The Meghalaya High Court on Friday held Shillong Times’ editor, Patricia Mukhim, and publisher, Shobha Chaudhuri, guilty of contempt of court. As punishment, the court imposed a fine of Rs 2 lakh each on Mukhim and Chaudhuri. In case they fail to pay the amount within a week, the court said that the two would be imprisoned for six months and the paper “banned”.

While delivering the judgment, the bench asked Mukhim and Chaudhuri to “sit in the corner of the court room” till the court adjourned its proceedings for the day.


The contempt order is in connection with two stories that the Shillong-based daily published in December about a court order seeking better facilities for retired judges and their families. One of the articles titled, “When judges judge for themselves”, had drawn parallels between the order by Justice SR Sen and an order passed by two former judges of the High Court in 2016.

The report had said that according to the order, Sen, who incidentally retired on Friday, wanted several provisions for retired chief justices and judges and their spouses and children. “Besides providing medical facilities for the spouses and children, the order stressed the need for providing protocol, guest houses, domestic help, mobile/internet charge at the rate of Rs 10,000 and mobile for Rs 80,000 for judges,” the report said.

Taking umbrage

Sen had taken umbrage to the stories, particularly the one headlined, “When judges judge for themselves” and issued a notice to Mukhim and Chaudhuri asking them to explain why contempt proceedings should not be initiated against the newspaper. The notice stated that it was “shocking that the publisher and editor of said newspaper without knowing the law or background of the case is making comments which is definitely derogatory to a judge who is handling the case as well as the entire judges’ community”. It called for Mukhim and Chaudhuri to make a “personal appearance” in the court to explain themselves. “Media is not to dictate to the court what the court should do,” the notice added


On December 13, when the two appeared in court, a visibly indignant Sen is supposed to have questioned Mukhim’s qualification “to write about judges”. Subsequently, the matter was placed before another bench – consisting of Meghalaya High Court’s chief justice Mohammad Yaqoob Mir, and Sen himself. Four senior counsels of the court S Dey, N Syngkon K, Ch Gautam and CH Mawlong volunteered offered to stand in as amicus curiae in the case. An amicus curae is usually not party to the case, but offers advice to the court concerning the lawsuit.

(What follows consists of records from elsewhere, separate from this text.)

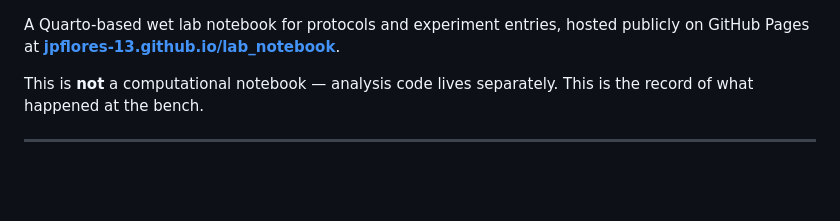
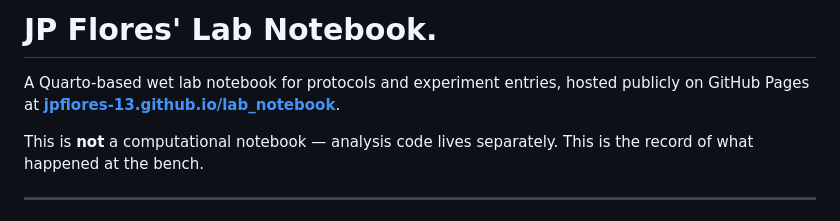
Before and after one commit to jpflores-13/lab_notebook, a Markdown page: README.md, the part around the change. Drawn GitHub-style; blank space fills up the shorter version.

Commit message:
Update README with lab notebook title
Add title for JP Flores' Lab Notebook.

```diff
--- a/README.md
+++ b/README.md
@@ -1,3 +1,5 @@
+# JP Flores' Lab Notebook.
+
 A Quarto-based wet lab notebook for protocols and experiment entries, hosted publicly
 on GitHub Pages at **[jpflores-13.github.io/lab_notebook](https://jpflores-13.github.io/lab_notebook)**.
 
```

On February 1, Mukhim and Chaudhuri, according to court documents, tendered an “unconditional apology”, but the bench in its judgment said it was a “calculated strategy so as to avoid punishment”.

The article “When judges judge for themselves”, the court adjudicated, “is not based on facts and has been published without any research only to scandalize the order of this honourable court”.


“The caption of news report itself is malicious and contemptuous,” the judgment goes on to say.

Social media posts

In addition, the court also took offence to social media posts put up by Mukhim, which seemed to allude to court proceedings. “Patricia Mukhim took the help of social media and even gone to the extent of mocking the judicial system of this country,” the judgment said, referencing the veteran editor’s Facebook posts.

Mukhim’s social media posts, the court said, amounted to “insulting the learned members of the Bar”. The judgement declared: “We would like to ask whether the contemnor, Smti. Patricia Mukhim wants to control the judiciary as per her desire and will? If it is so, she is very much wrong.”

Both Mukhim and Chaudhuri declined to comment, but people familiar with the case told that they would challenge the judgment.